In the Phase 1b/2a study FOCUS-C9 (NCT04931862), which launched last year, participants with FTD or ALS are being given a single dose of WVE-004 or a placebo, administered via injection through the spine (intrathecal injection).

So far, two participants have received 10 mg of WVE-004, four patients have received 30 mg, three have been given 60 mg, and three have received a placebo. All the patients given the investigational medication have shown a marked decrease in poly(GP) levels in the cerebrospinal fluid (CSF), the liquid around the brain and spinal cord.

Poly(GP) is one of the toxic proteins produced from the repeat expansion region in the C9orf72 gene. Its name stems from the two amino acids (the building blocks of proteins) in its composition: Glycine (G) and Proline (P). Poly(GP) is a key disease biomarker of ALS and FTD associated with mutations in the C9orf72 gene, according to Wave Life Sciences, the company developing WVE-004 and sponsoring the trial. Decreasing poly(GP) levels in the CSF broadly indicate that WVE-004 is engaging with its biological target as intended.

Data from the patients given a 30 mg dose of WVE-004 showed that poly(GP) levels were reduced by 34% at 85 days after treatment, a significant difference compared to those given a placebo. None of the participants given higher doses of WVE-004 have reached 85 days of follow-up yet.

“FOCUS-C9 was designed to deliver an early indication of target engagement so that we could rapidly optimize the dose and move toward the next stage of development,” Michael Panzara, MD, chief medical officer and head of therapeutics discovery and development at Wave, said.

“Based on our preclinical … modeling, we expected that relatively low doses would engage target; however, seeing this level of poly(GP) knockdown three months after a single 30 mg dose exceeded our expectations and we expect poly(GP) to reduce further with repeat administrations,” Panzara said.

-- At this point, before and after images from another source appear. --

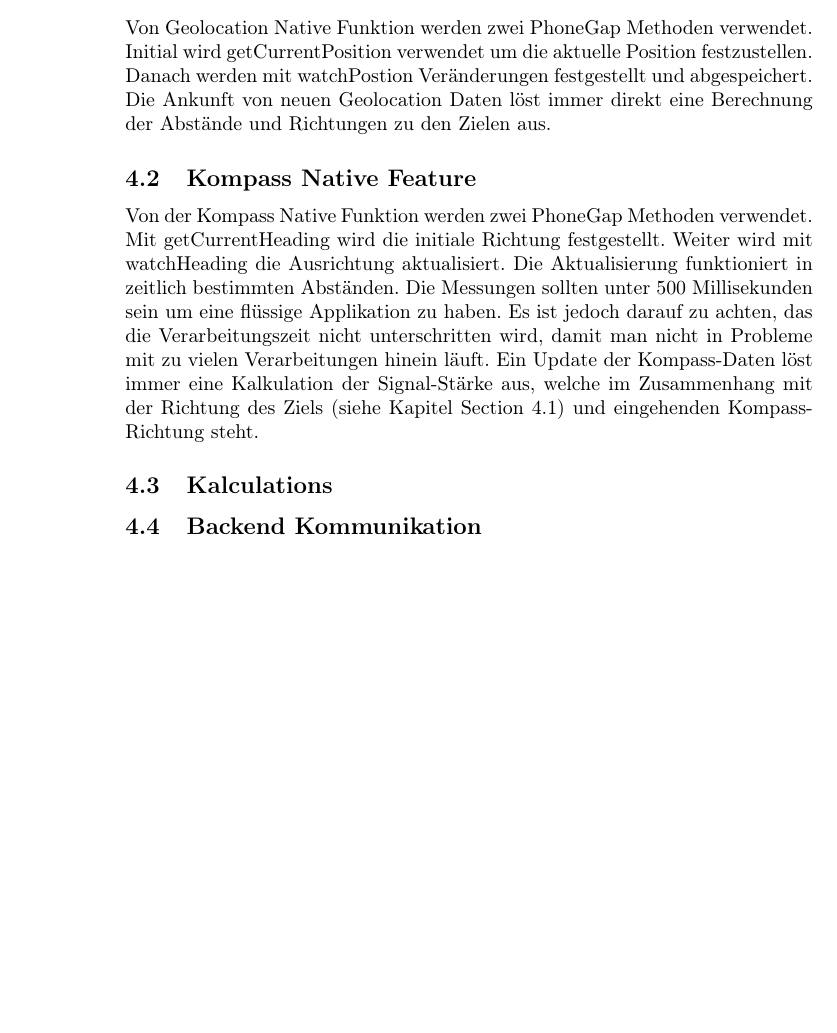
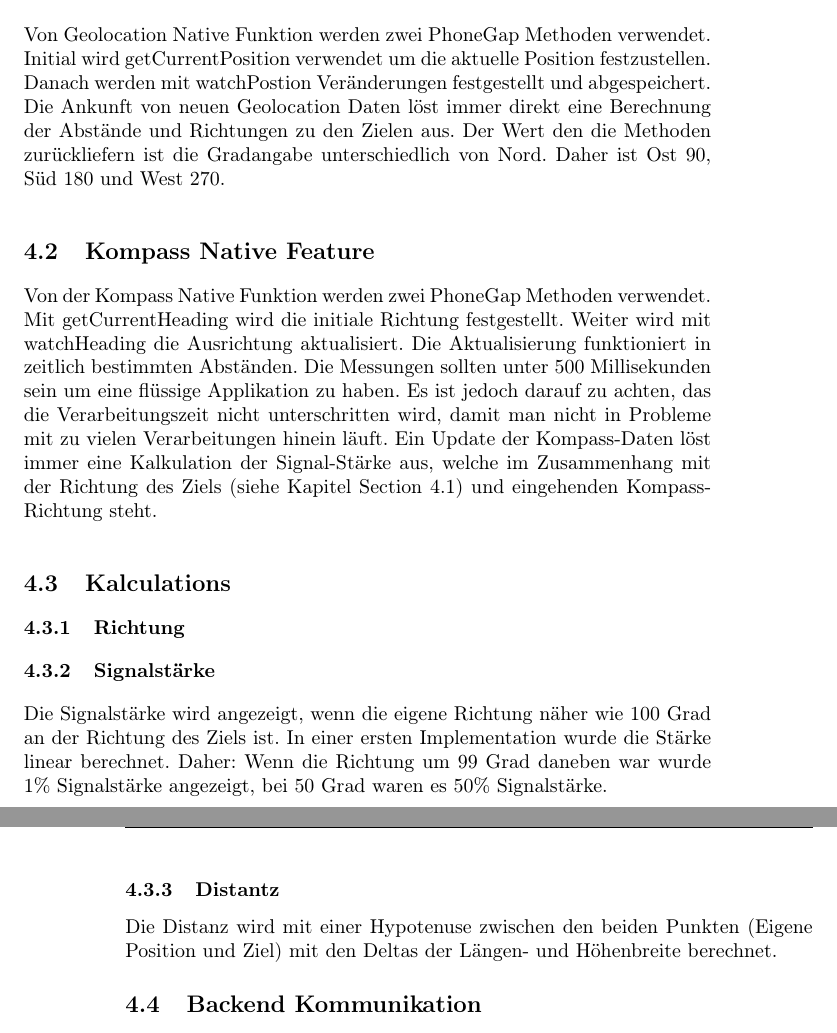
Before and after one commit to no-rain-code/fuchsjagd-doc, a LaTeX document (index.tex, which reads chapters/frontend.tex): part of page 6 of 12 before the commit and two parts of pages 7 and 8 of 14 after it, the two joined at a grey line, cut so that both start at the same text, the shorter picture padded with empty space. Compiled offline with pdfLaTeX.

Commit message:
calculation1

```diff
--- a/chapters/frontend.tex
+++ b/chapters/frontend.tex
@@ -15,7 +15,7 @@ Zur Zeit ist in der Schweiz das iPhone das meistverkaufte Smartphone. Dies und d
 
 \subsection{Geolocation Navtive Feature} % (fold)
 \label{sub:geolocation_native_feature}
-Von Geolocation Native Funktion werden zwei PhoneGap Methoden verwendet. Initial wird getCurrentPosition verwendet um die aktuelle Position festzustellen. Danach werden mit watchPostion Veränderungen festgestellt und abgespeichert. Die Ankunft von neuen Geolocation Daten löst immer direkt eine Berechnung der Abstände und Richtungen zu den Zielen aus.
+Von Geolocation Native Funktion werden zwei PhoneGap Methoden verwendet. Initial wird getCurrentPosition verwendet um die aktuelle Position festzustellen. Danach werden mit watchPostion Veränderungen festgestellt und abgespeichert. Die Ankunft von neuen Geolocation Daten löst immer direkt eine Berechnung der Abstände und Richtungen zu den Zielen aus. Der Wert den die Methoden zurückliefern ist die Gradangabe unterschiedlich von Nord. Daher ist Ost 90, Süd 180 und West 270.
 % subsection geolocation_native_feature (end)
 
 \subsection{Kompass Native Feature} % (fold)
@@ -25,7 +25,18 @@ Von der Kompass Native Funktion werden zwei PhoneGap Methoden verwendet. Mit get
 
 \subsection{Kalculations} % (fold)
 \label{sub:kalculations}
+\subsubsection{Richtung} % (fold)
+\label{ssub:richtung}
 
+% subsubsection richtung (end)
+\subsubsection{Signalstärke} % (fold)
+\label{ssub:signalstärke}
+Die Signalstärke wird angezeigt, wenn die eigene Richtung näher wie 100 Grad an der Richtung des Ziels ist. In einer ersten Implementation wurde die Stärke linear berechnet. Daher: Wenn die Richtung um 99 Grad daneben war wurde 1\% Signalstärke angezeigt, bei 50 Grad waren es 50\% Signalstärke.
+% subsubsection signalstärke (end)
+\subsubsection{Distantz} % (fold)
+\label{ssub:distantz}
+Die Distanz wird mit einer Hypotenuse zwischen den beiden Punkten (Eigene Position und Ziel) mit den Deltas der Längen- und Höhenbreite berechnet.
+% subsubsection distantz (end)
 % subsection kalculations (end)
 
 \subsection{Backend Kommunikation} % (fold)
```
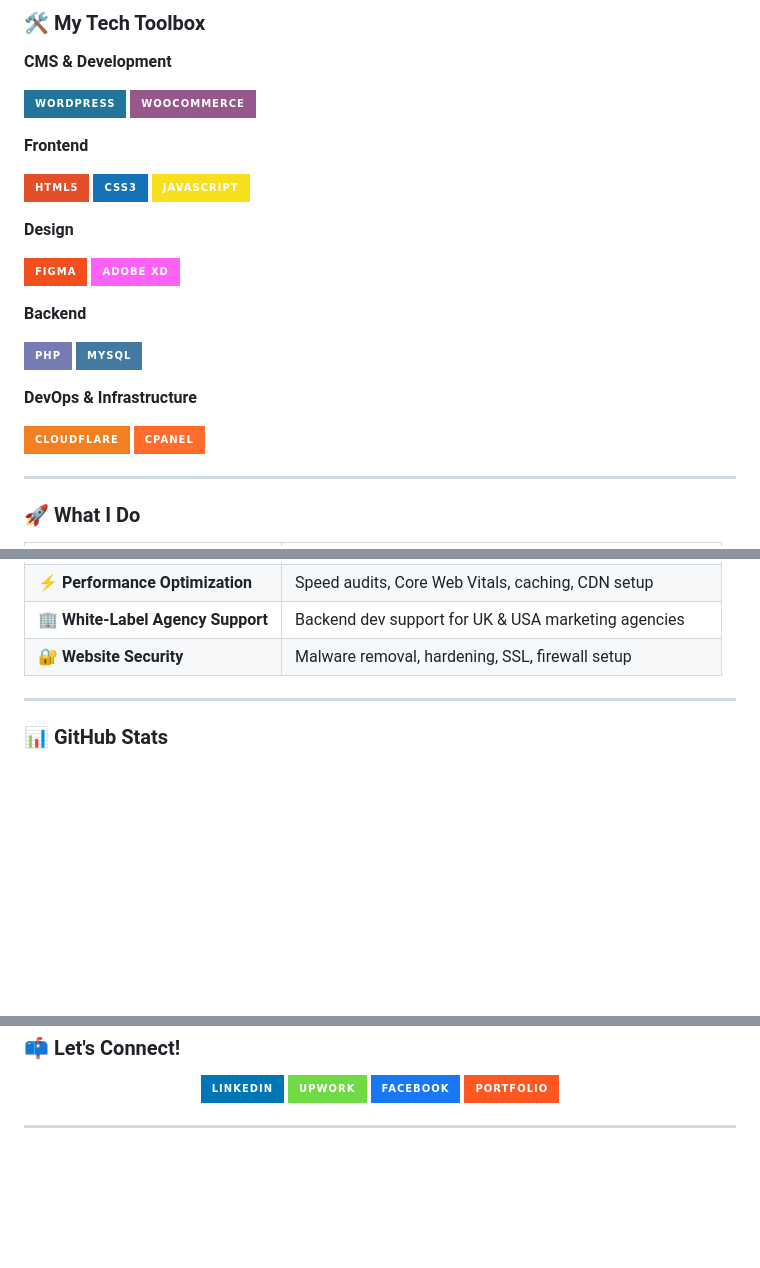
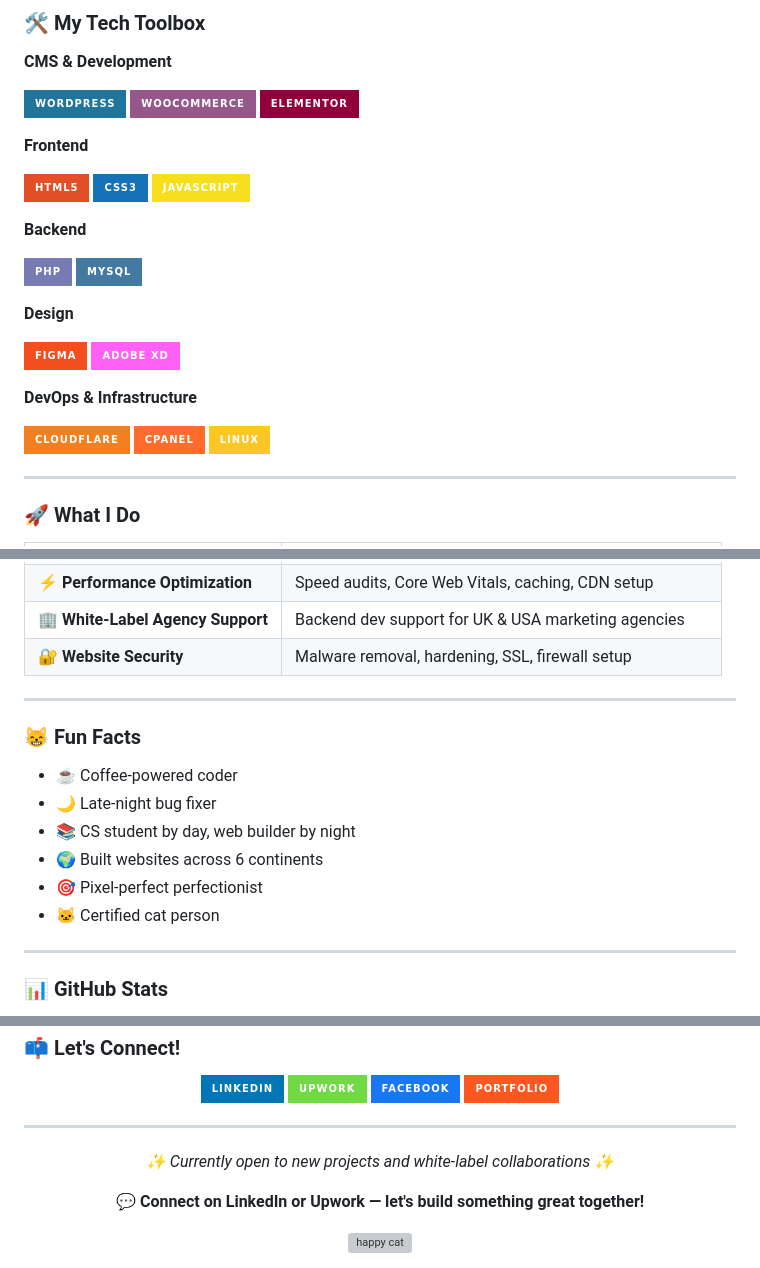
Before and after one commit to ismailhhridoy/ismailhhridoy, a Markdown page: README.md, 3 parts joined by grey strips. Rendered like a GitHub page; badges without logos; blank space fills up the shorter version; grey boxes are pictures that could not be loaded.

```diff
--- a/README.md
+++ b/README.md
@@ -31,6 +33,7 @@ fun_fact   : I've built 300+ websites for clients across 15+ countries 🌍
 
 ![WordPress](https://img.shields.io/badge/WordPress-21759B?style=for-the-badge&logo=wordpress&logoColor=white)
 ![WooCommerce](https://img.shields.io/badge/WooCommerce-96588A?style=for-the-badge&logo=woocommerce&logoColor=white)
+![Elementor](https://img.shields.io/badge/Elementor-92003B?style=for-the-badge&logo=elementor&logoColor=white)
 
 **Frontend**
 
@@ -38,20 +41,21 @@ fun_fact   : I've built 300+ websites for clients across 15+ countries 🌍
 ![CSS3](https://img.shields.io/badge/CSS3-1572B6?style=for-the-badge&logo=css3&logoColor=white)
 ![JavaScript](https://img.shields.io/badge/JavaScript-F7DF1E?style=for-the-badge&logo=javascript&logoColor=black)
 
+**Backend**
+
+![PHP](https://img.shields.io/badge/PHP-777BB4?style=for-the-badge&logo=php&logoColor=white)
+![MySQL](https://img.shields.io/badge/MySQL-4479A1?style=for-the-badge&logo=mysql&logoColor=white)
+
 **Design**
 
 ![Figma](https://img.shields.io/badge/Figma-F24E1E?style=for-the-badge&logo=figma&logoColor=white)
 ![Adobe XD](https://img.shields.io/badge/Adobe%20XD-FF61F6?style=for-the-badge&logo=Adobe%20XD&logoColor=white)
 
-**Backend**
-
-![PHP](https://img.shields.io/badge/PHP-777BB4?style=for-the-badge&logo=php&logoColor=white)
-![MySQL](https://img.shields.io/badge/MySQL-4479A1?style=for-the-badge&logo=mysql&logoColor=white)
-
 **DevOps & Infrastructure**
 
 ![Cloudflare](https://img.shields.io/badge/Cloudflare-F38020?style=for-the-badge&logo=cloudflare&logoColor=white)
 ![cPanel](https://img.shields.io/badge/cPanel-FF6C2C?style=for-the-badge&logo=cpanel&logoColor=white)
+![Linux](https://img.shields.io/badge/Linux-FCC624?style=for-the-badge&logo=linux&logoColor=black)
 
 ---
 
@@ -68,6 +72,17 @@ fun_fact   : I've built 300+ websites for clients across 15+ countries 🌍
 
 ---
 
+### 😸 Fun Facts
+
+- ☕ Coffee-powered coder
+- 🌙 Late-night bug fixer
+- 📚 CS student by day, web builder by night
+- 🌍 Built websites across 6 continents
+- 🎯 Pixel-perfect perfectionist
+- 🐱 Certified cat person
+
+---
+
 ### 📊 GitHub Stats
 
 <div align="center">
@@ -105,4 +128,10 @@ fun_fact   : I've built 300+ websites for clients across 15+ countries 🌍
 
 <div align="center">
 
+*✨ Currently open to new projects and white-label collaborations ✨*
+
+**💬 Connect on LinkedIn or Upwork — let's build something great together!**
+
+<img src="https://media.giphy.com/media/jpVnC65DmYeyRL4LHS/giphy.gif" width="70" alt="happy cat" />
+
 </div>
```
Also changed, not shown: other parts of README.md (+10 -0 lines).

Data from those given the 30 mg dose suggested that poly(GP) were continuing to decrease at day 85. Wave is extending the study’s observation period from the original 85 days (roughly three months), to about six months to fully explore the long-term effects of single low doses of WVE-004.

The study is also being adapted to include more participants who will receive 20 mg and 30 mg single doses of WVE-004. Dosing in another group receiving 10 mg of WVE-004 monthly is currently underway.

“It is encouraging to see the benefits of the study’s adaptive design, where this early analysis has already helped narrow the doses being explored and enabled more precise, real-time exploration of dose response and optimization,” Cudkowicz said.

“The next step is to identify a regimen that maximizes knockdown with repeat dosing, while potentially enabling quarterly or less frequent dosing. We are incredibly grateful to the patients, families, researchers, and clinicians in the study who helped us reach this initial milestone and we look forward to their continued partnership as we work to complete FOCUS-C9,” Panzara said.

Most of the side effects reported in the study so far have been mild to moderate in intensity, and what was reported were generally comparable among those given WVE-004 or a placebo. Four participants experienced serious or severe side effects with one deemed by trial investigators to be related to WVE-004 treatment. Wave did not provide further details about this.

Some patients given WVE-004 experienced an increase in levels of NfL, a marker of nerve damage, but based on the limited data available so far, there were “no meaningful changes in clinical outcome measures,” according to Wave.